TASK TO COMPLETE:
Wherever "from" turns up in the entries, copy out the line that holds it.

RECORDED INFORMATION:
========================

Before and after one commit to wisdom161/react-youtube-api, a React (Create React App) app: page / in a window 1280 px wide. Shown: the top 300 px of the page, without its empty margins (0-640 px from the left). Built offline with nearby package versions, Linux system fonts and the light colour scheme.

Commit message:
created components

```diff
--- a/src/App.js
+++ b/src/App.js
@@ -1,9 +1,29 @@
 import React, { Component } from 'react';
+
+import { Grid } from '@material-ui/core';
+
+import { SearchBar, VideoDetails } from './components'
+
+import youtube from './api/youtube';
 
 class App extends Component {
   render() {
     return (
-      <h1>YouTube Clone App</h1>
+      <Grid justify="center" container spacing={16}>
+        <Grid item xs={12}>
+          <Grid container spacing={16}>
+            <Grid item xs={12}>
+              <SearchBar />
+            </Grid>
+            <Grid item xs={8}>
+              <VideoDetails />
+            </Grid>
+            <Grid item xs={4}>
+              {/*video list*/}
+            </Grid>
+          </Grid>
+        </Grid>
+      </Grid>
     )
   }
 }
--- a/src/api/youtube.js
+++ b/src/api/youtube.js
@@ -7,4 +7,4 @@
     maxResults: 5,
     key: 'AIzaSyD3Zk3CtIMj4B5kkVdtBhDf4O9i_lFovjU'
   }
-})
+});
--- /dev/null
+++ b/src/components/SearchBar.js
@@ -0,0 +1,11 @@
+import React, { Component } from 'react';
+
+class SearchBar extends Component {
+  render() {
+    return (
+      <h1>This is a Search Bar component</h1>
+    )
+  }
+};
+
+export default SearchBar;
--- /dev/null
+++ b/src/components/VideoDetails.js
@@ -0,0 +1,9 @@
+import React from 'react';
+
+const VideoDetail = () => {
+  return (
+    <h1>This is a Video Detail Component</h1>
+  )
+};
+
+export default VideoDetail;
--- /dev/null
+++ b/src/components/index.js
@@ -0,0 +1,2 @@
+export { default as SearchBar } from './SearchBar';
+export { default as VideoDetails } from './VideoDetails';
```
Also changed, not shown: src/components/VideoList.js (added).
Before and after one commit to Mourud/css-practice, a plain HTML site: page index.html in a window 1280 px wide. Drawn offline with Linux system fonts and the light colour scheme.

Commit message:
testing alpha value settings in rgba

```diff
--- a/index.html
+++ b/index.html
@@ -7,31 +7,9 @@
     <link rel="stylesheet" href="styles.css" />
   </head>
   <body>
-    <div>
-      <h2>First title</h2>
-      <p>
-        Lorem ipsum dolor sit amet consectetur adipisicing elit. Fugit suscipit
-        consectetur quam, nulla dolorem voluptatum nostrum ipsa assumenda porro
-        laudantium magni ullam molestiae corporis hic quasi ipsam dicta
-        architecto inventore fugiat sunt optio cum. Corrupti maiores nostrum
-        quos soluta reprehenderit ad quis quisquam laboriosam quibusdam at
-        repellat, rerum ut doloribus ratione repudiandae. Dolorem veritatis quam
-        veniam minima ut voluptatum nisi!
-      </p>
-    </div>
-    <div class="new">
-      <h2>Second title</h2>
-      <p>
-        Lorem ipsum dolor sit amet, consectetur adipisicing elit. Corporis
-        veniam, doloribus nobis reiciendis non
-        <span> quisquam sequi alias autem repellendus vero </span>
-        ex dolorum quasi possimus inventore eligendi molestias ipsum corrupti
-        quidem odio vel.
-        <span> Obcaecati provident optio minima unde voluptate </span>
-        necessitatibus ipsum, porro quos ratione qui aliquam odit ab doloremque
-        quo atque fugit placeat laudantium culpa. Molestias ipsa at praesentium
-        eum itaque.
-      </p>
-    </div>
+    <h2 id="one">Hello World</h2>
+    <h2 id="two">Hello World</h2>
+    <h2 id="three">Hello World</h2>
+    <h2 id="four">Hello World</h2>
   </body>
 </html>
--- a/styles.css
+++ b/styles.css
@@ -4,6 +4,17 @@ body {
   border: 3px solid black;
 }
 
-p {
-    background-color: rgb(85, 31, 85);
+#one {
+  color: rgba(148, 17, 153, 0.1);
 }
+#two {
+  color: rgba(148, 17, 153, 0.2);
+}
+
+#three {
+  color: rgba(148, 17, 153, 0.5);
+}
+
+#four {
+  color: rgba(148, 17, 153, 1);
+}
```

========================

THE ANSWER:
Before and after one commit to wisdom161/react-youtube-api, a React (Create React App) app: page / in a window 1280 px wide. Shown: the top 300 px of the page, without its empty margins (0-640 px from the left). Built offline with nearby package versions, Linux system fonts and the light colour scheme.
 import React, { Component } from 'react';
+import { Grid } from '@material-ui/core';
+import { SearchBar, VideoDetails } from './components'
+import youtube from './api/youtube';
+import React, { Component } from 'react';
+import React from 'react';
+export { default as SearchBar } from './SearchBar';
+export { default as VideoDetails } from './VideoDetails';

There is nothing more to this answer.